The scene is a disturbing one: a woman’s silhouette, engulfed in flames, is set against a backdrop of further destruction—homes, pools, lawn chairs, and other debris are also mired in the far-reaching blaze. Painted by Hollis Sigler in 1983, A Tango Against Time is just one example of the artist’s intensely psychological and often autobiographical style.
Receiving her MFA from the School of the Art Institute of Chicago and later teaching at Columbia College in Chicago, Sigler was no doubt influenced by the Chicago Imagists, a group of artists whose figurative and folk-influenced work impacted her then-developing visual language. Hardly derivative, there is a certain way in which Sigler’s graphic style can be contextualized within the legacy of Imagists like Roger Brown and Philip Hanson.
However, Sigler’s faux-naïve mode of painting was purely her own and, after 1976, had political motivations as well. That is, her shift away from abstract expressionism and photorealism was a way for the artist to “disengage from what she viewed as a male-dominated academic tradition.” Her evolution as an artist was thus inextricable from her feminist views.
In 1985, two years after the completion of A Tango Against Time, Sigler was diagnosed with breast cancer. Her struggle with cancer ended up informing her work for the next decade and a half. During this period her paintings took on pointed responses to the devastating illness and the psychological complexities of fighting what would eventually become a terminal disease for the artist.
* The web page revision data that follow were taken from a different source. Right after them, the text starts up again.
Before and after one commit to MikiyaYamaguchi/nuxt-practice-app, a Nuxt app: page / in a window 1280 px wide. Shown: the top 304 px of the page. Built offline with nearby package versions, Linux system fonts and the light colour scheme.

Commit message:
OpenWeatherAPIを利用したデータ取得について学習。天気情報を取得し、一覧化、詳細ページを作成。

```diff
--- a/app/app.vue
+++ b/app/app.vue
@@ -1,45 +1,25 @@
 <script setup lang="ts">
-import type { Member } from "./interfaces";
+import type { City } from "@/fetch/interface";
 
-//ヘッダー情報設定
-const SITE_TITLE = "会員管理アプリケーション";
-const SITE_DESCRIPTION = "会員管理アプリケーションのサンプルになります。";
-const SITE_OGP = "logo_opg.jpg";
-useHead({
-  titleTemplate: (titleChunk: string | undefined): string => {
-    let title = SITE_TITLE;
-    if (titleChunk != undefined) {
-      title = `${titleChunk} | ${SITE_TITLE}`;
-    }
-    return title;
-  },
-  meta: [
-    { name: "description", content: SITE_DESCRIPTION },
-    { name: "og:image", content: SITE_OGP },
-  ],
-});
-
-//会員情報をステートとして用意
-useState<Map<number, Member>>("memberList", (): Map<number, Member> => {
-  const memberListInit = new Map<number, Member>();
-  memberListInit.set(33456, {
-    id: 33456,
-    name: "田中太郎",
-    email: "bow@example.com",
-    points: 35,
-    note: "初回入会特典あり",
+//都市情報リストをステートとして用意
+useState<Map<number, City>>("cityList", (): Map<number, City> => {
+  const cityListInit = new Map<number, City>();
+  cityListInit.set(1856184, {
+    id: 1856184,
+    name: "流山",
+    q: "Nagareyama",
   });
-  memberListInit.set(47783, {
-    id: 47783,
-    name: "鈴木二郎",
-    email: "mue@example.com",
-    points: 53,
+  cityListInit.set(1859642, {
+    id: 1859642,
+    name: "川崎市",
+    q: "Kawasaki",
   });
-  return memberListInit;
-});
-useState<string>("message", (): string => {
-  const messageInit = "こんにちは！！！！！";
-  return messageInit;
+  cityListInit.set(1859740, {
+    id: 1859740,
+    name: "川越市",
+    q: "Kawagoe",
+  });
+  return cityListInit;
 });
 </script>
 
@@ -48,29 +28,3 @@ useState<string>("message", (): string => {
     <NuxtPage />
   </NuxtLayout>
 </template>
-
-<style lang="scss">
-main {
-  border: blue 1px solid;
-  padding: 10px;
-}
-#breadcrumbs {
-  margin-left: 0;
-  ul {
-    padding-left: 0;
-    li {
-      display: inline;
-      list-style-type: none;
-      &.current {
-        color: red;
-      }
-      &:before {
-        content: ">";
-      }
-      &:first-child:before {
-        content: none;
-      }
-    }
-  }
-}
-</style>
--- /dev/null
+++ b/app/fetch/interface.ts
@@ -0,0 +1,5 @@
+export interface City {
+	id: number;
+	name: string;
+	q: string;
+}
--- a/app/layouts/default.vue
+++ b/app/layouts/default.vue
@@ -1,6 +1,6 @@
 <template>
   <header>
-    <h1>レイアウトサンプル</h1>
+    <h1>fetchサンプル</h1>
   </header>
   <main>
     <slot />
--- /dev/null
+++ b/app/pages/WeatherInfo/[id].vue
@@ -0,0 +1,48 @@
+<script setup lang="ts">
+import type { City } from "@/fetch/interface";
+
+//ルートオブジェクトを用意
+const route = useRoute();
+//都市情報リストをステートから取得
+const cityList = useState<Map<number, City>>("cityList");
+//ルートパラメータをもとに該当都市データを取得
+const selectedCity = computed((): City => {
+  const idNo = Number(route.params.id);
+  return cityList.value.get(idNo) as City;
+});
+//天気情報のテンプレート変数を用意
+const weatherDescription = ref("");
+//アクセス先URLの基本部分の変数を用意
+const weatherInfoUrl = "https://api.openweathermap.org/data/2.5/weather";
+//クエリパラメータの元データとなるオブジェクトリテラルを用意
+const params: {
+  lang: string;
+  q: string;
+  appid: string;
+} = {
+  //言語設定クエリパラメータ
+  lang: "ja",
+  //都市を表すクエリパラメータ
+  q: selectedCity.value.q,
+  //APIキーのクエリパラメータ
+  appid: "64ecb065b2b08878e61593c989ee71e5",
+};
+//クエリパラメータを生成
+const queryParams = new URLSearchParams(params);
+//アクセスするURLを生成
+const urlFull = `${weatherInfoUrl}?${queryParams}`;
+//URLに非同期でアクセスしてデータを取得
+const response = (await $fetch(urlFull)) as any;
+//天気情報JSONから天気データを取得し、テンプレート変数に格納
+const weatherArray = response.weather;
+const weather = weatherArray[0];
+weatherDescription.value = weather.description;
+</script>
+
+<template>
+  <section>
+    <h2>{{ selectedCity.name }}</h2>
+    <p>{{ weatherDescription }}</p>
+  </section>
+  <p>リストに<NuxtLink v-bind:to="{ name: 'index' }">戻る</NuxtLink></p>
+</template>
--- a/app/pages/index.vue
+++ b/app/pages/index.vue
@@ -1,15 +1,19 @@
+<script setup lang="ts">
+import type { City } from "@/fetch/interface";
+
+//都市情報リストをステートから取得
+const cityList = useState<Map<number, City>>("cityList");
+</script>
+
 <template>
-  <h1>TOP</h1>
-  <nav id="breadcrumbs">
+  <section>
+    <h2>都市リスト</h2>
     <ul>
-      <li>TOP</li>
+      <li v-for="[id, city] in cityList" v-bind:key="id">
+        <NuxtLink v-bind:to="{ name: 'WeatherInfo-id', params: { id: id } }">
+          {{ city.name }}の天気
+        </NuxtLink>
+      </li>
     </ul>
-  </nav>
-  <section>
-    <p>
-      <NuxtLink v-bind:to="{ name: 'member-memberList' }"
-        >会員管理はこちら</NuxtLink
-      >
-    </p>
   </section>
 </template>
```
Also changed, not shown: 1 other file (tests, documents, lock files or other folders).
Much of this later work is formally similar to A Tango Against Time—with proscenium-like staging, vibrant colors, and surrealist undertones—but instead of human subjects, the paintings’ dramas focus on things. The absence of human figures heightens the roles that the various objects play, acting as metaphors for Sigler’s deeply personal narratives.
In this context, the presence of a female subject—soon to disappear from Sigler’s paintings—and the chaos surrounding her in A Tango Against Time takes on additional poignancy, foreshadowing the challenging personal and artistic changes that were to come. See this painting in person at SAM, it’s currently on view in On the Edge.
– Elisabeth Smith, Collections Coordinator